One of the problems with preserving futuristic-looking Modernist buildings is that they just don’t look that old. They aren’t universally loved, in fact some of them weren’t that popular when they were built. The World Monuments Fund (WMF) is a private nonprofit organization to decelerate the destruction of important artistic treasures throughout the world. You might have heard of the Leaning Tower of Pisa? They helped fix it. Well, they helped stop the extra leaning. We'll talk with Joshua David, President and CEO of the WMF about the fund's latest focus on Modernist buildings around the world.

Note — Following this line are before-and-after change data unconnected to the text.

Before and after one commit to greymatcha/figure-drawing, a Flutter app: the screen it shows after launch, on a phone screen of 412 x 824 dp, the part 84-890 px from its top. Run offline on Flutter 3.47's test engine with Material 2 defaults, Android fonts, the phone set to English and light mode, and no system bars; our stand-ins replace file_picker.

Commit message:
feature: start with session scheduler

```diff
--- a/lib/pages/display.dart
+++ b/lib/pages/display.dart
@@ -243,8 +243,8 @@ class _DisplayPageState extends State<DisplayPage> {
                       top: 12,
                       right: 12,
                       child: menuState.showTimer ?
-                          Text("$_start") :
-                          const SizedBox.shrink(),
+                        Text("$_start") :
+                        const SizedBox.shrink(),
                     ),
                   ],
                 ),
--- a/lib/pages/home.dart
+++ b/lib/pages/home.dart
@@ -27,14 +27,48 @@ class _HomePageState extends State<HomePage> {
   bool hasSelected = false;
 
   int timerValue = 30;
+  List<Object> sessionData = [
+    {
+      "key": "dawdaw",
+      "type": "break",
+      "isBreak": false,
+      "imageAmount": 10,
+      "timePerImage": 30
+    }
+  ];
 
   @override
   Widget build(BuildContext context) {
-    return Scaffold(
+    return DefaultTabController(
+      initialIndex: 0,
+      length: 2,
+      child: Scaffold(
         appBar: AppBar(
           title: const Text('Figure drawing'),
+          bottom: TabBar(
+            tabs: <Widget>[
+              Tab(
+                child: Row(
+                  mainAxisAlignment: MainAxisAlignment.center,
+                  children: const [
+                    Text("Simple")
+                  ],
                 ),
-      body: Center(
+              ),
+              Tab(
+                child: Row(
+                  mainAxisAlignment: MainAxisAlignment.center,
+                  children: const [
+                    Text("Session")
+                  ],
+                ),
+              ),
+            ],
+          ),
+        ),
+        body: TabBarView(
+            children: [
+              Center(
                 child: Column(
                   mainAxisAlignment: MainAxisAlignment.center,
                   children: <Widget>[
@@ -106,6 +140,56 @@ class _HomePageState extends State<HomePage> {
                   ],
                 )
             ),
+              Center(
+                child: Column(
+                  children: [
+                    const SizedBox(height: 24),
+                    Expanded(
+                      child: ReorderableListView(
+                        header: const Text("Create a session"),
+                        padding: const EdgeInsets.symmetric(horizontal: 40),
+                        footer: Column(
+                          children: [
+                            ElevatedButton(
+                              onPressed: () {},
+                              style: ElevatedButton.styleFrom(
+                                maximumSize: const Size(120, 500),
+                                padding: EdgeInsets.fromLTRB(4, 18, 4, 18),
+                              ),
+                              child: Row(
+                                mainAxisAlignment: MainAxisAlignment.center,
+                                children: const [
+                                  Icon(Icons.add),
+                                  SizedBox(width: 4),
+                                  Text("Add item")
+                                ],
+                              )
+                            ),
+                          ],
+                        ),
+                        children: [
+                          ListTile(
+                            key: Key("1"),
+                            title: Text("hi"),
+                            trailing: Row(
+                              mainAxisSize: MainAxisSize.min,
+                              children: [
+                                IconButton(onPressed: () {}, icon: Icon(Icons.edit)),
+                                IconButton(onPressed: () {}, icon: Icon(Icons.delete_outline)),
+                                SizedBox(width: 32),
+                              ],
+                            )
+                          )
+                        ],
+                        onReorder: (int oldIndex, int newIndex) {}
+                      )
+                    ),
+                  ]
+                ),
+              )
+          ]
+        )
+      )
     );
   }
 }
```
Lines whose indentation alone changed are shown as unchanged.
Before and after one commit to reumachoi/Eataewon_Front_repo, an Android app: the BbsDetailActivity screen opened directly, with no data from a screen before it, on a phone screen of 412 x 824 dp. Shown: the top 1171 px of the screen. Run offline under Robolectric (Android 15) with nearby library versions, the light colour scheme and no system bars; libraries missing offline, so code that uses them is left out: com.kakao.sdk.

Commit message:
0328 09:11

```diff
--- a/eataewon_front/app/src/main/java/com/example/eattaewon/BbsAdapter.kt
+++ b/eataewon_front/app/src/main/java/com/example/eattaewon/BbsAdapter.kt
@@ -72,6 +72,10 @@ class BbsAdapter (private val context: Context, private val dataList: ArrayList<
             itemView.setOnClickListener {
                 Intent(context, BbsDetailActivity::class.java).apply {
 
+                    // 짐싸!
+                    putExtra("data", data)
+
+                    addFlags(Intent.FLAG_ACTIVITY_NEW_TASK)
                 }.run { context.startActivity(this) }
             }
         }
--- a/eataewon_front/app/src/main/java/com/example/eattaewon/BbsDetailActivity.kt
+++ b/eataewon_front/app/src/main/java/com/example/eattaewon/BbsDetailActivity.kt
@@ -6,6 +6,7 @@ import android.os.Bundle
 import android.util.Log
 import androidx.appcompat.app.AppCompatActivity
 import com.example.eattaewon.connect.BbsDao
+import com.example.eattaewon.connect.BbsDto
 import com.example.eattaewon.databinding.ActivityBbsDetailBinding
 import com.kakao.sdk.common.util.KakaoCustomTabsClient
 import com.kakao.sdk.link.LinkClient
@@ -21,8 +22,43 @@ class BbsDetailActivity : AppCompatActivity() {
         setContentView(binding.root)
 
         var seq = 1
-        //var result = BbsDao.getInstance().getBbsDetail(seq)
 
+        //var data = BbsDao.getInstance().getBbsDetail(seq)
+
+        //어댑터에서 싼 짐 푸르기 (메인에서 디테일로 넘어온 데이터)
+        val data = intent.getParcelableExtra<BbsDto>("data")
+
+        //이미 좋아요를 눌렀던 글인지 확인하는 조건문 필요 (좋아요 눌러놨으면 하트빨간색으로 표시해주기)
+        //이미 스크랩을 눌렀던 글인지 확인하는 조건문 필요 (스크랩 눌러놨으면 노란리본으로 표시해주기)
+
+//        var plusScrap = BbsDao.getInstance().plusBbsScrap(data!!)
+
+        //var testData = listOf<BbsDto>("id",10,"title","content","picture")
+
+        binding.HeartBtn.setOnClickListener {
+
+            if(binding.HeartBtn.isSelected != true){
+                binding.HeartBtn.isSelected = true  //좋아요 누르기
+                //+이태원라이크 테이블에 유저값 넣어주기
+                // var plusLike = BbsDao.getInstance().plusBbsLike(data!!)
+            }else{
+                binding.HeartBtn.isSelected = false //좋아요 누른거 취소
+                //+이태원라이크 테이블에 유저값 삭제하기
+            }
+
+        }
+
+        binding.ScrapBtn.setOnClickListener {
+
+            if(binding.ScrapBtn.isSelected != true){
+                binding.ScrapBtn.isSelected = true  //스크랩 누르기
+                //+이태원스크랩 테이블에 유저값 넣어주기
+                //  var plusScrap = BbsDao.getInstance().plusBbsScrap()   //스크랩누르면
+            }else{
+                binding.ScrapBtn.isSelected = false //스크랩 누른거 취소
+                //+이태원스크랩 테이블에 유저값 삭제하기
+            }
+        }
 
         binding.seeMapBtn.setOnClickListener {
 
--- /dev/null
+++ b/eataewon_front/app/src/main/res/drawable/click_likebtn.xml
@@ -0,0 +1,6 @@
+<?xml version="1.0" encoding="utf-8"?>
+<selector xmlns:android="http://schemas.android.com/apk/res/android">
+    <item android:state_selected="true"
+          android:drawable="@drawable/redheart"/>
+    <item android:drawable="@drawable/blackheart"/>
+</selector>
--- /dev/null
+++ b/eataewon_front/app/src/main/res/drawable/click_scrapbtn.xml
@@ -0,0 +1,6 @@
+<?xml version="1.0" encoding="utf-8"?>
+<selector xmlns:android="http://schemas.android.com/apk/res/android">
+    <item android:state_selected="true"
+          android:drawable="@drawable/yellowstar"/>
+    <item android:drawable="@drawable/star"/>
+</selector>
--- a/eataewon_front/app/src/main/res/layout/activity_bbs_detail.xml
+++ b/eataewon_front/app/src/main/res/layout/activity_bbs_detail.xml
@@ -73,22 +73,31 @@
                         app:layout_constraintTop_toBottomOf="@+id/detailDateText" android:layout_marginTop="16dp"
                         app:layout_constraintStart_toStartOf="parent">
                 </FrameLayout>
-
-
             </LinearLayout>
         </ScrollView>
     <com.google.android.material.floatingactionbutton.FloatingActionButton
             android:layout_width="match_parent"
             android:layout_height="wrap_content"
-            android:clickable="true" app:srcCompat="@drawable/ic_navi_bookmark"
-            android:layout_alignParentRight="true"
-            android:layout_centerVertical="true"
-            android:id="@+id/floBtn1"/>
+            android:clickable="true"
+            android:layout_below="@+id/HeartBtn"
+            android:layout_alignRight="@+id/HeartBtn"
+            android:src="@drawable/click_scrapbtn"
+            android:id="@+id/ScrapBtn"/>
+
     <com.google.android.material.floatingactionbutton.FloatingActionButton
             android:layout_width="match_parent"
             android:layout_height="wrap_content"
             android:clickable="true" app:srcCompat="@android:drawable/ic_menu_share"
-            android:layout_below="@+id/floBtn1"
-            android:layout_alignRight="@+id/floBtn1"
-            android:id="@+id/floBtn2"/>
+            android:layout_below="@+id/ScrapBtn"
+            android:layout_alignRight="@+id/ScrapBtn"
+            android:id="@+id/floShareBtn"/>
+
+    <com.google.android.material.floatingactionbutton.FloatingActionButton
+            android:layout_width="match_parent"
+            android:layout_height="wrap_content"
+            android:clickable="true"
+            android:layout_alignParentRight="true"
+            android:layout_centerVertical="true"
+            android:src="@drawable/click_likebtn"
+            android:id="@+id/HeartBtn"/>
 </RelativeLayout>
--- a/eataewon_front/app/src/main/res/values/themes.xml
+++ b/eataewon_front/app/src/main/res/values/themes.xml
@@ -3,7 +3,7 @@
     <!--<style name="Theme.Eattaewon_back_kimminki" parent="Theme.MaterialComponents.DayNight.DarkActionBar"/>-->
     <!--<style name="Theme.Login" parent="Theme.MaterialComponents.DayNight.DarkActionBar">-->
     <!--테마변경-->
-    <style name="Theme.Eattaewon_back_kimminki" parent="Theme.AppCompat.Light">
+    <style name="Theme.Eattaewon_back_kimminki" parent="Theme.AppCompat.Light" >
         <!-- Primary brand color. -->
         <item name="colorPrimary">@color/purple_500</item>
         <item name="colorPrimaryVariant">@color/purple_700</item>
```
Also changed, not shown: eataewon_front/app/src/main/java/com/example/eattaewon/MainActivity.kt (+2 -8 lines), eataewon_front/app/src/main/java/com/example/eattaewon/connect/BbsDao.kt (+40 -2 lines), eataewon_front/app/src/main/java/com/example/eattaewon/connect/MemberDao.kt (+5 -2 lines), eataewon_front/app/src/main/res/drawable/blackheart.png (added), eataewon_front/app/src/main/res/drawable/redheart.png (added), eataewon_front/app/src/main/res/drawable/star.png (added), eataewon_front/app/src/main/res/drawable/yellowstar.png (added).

Filmmaker and high school teacher Matthew Silva produced the acclaimed documentary “Modern Ruin” about one highly endangered Modernist site, the New York State Pavilion in Queens New York, or if you’re under 40, the Men In Black headquarters. As a kid. Matthew would ride past the ruined, hulking New York State Pavilion, built for the 1964 World’s Fair, and wonder what it was. Years later while studying architecture, he could not believe such a visible building by Philip Johnson could be left to ruin. His film charted the up and down history of the complex and has led to new public funding for its preservation.